To be better prepared to handle future typhoons and extreme weather conditions, the Civil Engineering & Development Department has introduced new survey technologies and carried out improvement works of marine facilities.
The department sends its survey vessel to inspect marine facilities like seawalls and breakwaters regularly.
New survey technologies have been installed on board the vessel such as the Integrated Multibeam Echo Sounder & Laser Scanner System which can visualise data being captured in real-time from both above and below the waterline.
The Multibeam Echo Sounder works by transmitting a fan of sound pulses to measure the shape of a marine facility underwater, while the Laser Scanner System measures the terrain above water level.
“After combining the data set, we are able to portray a clear 3D model of the marine facilities. By inspecting the 3D point cloud model, we are able to determine if there is any significant defect in the marine facilities,” Civil Engineering & Development Department Land Surveyor Tim Cheuk explained.

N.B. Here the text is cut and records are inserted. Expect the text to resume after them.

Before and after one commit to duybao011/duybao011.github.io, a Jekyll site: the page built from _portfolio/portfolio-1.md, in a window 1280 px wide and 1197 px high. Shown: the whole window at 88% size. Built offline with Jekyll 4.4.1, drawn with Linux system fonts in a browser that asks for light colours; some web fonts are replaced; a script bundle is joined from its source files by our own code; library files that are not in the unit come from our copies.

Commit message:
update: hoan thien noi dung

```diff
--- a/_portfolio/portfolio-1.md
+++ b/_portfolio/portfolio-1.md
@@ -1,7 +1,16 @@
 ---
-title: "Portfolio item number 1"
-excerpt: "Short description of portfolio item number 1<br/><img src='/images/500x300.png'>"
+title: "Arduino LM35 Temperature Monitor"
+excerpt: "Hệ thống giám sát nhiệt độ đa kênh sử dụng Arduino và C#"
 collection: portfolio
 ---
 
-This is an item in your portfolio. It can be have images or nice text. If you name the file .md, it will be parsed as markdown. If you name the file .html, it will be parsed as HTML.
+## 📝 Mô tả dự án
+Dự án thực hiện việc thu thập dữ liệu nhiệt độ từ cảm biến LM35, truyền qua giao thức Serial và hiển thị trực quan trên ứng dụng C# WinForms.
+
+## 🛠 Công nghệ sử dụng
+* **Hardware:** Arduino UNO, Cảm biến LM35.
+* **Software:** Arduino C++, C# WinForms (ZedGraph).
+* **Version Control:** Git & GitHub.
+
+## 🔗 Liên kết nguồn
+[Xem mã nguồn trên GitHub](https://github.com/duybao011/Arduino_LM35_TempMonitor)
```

The Imaging Sonar System is also deployed to gather images for underwater inspection.
Its remote-controlled rotatable 2D sonar view can produce high-resolution images to identify damaged structures, so the department can arrange for follow-up action.
“The advantage of the Imaging Sonar System is that it can see through the underwater conditions, even in zero visibility.
“It transmits an echo and then receives the return and turns it into a digital signal so that we are able to capture the high resolution close-range video of the marine facilities,” added Mr Cheuk.
The department introduced these new technologies after super typhoon Hato hit Hong Kong in 2017, to enhance the efficiency and effectiveness of underwater inspections of marine structures.
The technology was especially useful following the passage of super typhoon Mangkhut last year.
“After super typhoon Mangkhut, we put this system into real use.
“We carried out several emergency surveys to inspect the damaged seawalls to review the extent of damage. This information is valuable for our engineers to propose remedial works afterwards,” said Mr Cheuk.
After Mangkhut hit, a 50m-long vertical seawall at the Sai Kung Sewage Treatment Works collapsed.
The Civil Engineering & Development Department not only helped with the emergency repairs, but also carried out strengthening works for the damaged seawall.
“To protect the Sai Kung Sewage Treatment Works from the attack of a typhoon in future, we are now carrying out the strengthening works of the seawall.
“The works include the replacement of larger rock armour units and the erection of a 1.5m-high wave wall,” Civil Engineering & Development Department Engineer Ivan Ho explained.
He added that the new wave wall can help prevent seawater influx into the sewage plant during a typhoon, while the reinforced seawall can withstand huge waves.
Based on the experience gained from Mangkhut, the department is also building a wave wall along Tseung Kwan O Waterfront Park, which was left badly damaged by the typhoon.
Civil Engineering & Development Department Senior Engineer Clarence Chan said the 600m-long wave wall is being constructed at a level of about 6.6m above the Principal Datum - the level to which tide heights are referenced in Hong Kong.
“We anticipate the wave wall can alleviate the impact on onshore residents and facilities by overtopping waves generated by the typhoon.
“The wave wall is about 1.1m above ground level. It can withstand overtopping waves without compromising the public expectation of enjoying the sea view,” Mr Chan added.
To assess the impacts of extreme weather, the department has commissioned a consultant to review comprehensively low-lying coastal and windy locations, and carry out investigations on storm surges and waves.
Based on the findings, the Government will formulate protection measures to enhance the resilience of vulnerable coastal areas to stronger wave attacks.
The department will work with the Hong Kong Observatory on other climate change studies, as well as update the current design standards with reference to the Intergovernmental Panel on Climate Change’s reports, to protect public safety.